Source records
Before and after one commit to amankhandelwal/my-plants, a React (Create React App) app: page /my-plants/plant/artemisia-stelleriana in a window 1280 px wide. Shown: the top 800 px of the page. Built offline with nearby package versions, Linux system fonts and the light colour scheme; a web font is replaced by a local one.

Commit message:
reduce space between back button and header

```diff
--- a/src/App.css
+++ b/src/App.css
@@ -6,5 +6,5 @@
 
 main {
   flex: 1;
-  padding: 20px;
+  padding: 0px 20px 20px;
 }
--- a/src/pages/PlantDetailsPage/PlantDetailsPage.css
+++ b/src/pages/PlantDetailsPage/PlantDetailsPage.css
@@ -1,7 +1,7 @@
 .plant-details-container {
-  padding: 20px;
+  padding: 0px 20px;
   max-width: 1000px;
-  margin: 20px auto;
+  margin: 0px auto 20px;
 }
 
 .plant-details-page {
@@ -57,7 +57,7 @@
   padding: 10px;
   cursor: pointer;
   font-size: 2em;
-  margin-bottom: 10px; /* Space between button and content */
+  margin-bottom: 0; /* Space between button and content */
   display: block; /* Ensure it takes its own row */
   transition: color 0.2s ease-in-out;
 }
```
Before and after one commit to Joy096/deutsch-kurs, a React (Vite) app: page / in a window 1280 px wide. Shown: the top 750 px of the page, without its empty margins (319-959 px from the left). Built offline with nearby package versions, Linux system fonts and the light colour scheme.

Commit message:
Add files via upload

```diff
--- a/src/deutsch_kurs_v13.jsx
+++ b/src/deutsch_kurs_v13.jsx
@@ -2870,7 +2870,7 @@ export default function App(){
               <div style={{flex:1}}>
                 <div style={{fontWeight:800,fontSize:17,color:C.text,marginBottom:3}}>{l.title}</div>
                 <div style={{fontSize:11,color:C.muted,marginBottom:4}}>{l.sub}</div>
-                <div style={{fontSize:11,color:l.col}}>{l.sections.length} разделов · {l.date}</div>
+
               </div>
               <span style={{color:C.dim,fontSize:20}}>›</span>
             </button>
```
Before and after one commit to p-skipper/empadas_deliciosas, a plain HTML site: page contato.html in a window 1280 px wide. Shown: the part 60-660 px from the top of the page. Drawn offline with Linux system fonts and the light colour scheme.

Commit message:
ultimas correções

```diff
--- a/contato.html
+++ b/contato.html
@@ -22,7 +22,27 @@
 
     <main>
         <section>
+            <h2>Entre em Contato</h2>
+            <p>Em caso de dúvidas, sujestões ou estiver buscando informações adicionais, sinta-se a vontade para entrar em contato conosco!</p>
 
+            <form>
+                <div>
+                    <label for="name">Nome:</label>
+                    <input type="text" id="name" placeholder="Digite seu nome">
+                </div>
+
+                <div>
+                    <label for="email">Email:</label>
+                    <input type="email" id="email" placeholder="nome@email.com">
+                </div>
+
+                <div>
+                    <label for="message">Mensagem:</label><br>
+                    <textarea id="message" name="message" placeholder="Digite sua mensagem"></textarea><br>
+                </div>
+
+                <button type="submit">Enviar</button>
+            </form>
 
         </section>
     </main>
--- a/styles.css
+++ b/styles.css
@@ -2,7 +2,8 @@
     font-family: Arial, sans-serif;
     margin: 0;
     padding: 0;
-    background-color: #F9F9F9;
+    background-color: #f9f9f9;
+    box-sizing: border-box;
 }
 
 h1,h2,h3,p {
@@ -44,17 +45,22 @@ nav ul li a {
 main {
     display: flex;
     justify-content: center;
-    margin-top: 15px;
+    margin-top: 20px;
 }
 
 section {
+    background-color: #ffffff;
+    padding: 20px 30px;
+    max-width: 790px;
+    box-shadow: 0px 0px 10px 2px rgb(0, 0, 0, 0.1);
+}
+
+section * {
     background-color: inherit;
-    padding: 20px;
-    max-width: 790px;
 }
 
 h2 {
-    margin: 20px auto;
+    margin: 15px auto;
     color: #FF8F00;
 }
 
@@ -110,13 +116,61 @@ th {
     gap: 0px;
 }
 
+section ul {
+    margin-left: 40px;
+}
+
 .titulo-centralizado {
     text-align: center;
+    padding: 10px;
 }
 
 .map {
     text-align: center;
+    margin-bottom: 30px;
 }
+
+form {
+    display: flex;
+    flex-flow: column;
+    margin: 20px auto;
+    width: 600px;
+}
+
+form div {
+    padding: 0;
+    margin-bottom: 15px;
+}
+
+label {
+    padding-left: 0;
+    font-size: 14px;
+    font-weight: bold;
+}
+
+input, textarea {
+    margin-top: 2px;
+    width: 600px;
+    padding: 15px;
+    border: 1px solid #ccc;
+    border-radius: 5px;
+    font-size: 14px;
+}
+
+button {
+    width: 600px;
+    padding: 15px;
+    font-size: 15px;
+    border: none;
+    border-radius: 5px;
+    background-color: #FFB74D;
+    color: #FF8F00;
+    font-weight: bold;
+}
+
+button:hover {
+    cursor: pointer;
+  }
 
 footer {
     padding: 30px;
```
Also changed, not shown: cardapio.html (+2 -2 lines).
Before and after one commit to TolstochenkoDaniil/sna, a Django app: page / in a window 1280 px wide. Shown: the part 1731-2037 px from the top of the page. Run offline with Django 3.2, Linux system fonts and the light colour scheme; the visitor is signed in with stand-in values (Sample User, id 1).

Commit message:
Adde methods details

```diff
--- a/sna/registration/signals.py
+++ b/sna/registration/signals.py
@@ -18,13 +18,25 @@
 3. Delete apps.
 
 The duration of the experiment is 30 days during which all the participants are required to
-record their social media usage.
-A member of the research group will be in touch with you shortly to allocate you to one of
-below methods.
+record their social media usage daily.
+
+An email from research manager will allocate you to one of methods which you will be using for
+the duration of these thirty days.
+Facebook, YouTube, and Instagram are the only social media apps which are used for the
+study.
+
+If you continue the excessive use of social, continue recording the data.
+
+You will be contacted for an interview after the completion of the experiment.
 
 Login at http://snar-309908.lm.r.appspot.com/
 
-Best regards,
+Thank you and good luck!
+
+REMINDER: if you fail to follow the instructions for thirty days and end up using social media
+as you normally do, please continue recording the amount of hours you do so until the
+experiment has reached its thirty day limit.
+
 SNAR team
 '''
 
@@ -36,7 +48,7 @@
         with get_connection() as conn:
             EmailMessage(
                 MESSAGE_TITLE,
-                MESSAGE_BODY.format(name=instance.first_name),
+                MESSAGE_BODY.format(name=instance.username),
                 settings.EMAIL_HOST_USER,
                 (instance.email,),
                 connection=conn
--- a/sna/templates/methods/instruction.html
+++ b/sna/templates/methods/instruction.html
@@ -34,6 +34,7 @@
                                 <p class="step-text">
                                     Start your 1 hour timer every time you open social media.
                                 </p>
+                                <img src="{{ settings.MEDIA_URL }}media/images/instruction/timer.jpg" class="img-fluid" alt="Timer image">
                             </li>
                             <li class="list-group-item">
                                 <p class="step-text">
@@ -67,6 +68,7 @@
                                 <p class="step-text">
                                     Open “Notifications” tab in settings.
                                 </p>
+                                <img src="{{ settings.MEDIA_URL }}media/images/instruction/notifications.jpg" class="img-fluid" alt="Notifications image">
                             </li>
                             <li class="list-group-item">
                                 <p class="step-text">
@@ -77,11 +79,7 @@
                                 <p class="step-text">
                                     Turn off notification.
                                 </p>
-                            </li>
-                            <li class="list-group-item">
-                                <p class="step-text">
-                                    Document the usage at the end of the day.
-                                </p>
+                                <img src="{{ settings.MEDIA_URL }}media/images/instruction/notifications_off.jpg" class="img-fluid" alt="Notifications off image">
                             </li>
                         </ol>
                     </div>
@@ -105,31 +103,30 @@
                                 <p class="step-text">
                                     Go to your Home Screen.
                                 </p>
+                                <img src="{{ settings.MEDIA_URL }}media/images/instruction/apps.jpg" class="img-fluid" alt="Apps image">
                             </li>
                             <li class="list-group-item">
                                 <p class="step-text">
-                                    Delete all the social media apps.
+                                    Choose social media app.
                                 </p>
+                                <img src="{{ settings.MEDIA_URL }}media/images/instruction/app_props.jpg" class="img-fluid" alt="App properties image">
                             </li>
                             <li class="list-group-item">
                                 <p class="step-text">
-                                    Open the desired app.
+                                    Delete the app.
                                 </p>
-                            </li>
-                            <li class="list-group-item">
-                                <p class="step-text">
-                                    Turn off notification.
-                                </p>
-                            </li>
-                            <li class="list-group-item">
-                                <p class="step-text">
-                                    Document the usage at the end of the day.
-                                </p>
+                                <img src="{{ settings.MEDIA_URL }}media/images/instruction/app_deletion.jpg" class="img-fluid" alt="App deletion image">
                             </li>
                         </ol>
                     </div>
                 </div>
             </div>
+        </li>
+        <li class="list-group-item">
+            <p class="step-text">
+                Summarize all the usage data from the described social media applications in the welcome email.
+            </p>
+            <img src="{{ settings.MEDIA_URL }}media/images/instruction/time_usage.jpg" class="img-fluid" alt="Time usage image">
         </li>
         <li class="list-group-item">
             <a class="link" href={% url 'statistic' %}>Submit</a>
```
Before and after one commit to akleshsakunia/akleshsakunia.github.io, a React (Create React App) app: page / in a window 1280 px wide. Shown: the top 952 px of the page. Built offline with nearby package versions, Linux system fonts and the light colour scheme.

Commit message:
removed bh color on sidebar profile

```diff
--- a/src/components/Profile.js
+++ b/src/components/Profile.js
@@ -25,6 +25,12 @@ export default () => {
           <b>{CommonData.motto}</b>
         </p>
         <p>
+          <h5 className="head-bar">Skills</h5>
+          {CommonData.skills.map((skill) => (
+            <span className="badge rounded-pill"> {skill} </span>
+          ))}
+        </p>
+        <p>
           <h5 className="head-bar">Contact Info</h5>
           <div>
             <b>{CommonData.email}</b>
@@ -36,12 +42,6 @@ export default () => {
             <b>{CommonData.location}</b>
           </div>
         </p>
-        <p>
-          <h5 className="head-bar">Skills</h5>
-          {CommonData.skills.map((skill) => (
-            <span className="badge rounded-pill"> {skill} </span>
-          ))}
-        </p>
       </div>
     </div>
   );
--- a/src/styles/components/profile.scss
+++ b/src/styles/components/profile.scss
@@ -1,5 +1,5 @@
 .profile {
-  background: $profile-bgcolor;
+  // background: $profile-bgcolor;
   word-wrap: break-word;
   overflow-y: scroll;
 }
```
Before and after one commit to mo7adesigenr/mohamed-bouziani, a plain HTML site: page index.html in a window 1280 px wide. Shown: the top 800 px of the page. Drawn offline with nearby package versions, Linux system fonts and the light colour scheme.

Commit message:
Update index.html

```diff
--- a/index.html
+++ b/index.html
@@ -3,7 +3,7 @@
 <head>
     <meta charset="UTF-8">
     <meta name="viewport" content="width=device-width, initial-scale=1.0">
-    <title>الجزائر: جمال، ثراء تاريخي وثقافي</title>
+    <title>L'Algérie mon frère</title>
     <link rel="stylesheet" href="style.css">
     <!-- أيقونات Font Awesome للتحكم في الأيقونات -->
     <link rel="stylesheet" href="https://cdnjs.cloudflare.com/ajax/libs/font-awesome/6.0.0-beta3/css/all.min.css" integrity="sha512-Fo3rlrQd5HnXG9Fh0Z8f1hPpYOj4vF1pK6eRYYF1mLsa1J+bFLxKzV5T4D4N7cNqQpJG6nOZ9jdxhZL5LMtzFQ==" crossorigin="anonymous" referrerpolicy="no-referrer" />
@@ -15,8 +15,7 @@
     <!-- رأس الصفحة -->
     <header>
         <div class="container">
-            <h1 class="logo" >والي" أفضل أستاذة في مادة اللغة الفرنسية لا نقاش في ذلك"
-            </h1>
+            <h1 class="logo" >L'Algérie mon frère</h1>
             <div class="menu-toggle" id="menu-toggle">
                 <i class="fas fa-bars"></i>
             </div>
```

- _YOUR TASK_
Search the data above for the string "input" and return every line that has it.

- _FINISHED EXERCISE_
+                    <input type="text" id="name" placeholder="Digite seu nome">
+                    <input type="email" id="email" placeholder="nome@email.com">
+input, textarea {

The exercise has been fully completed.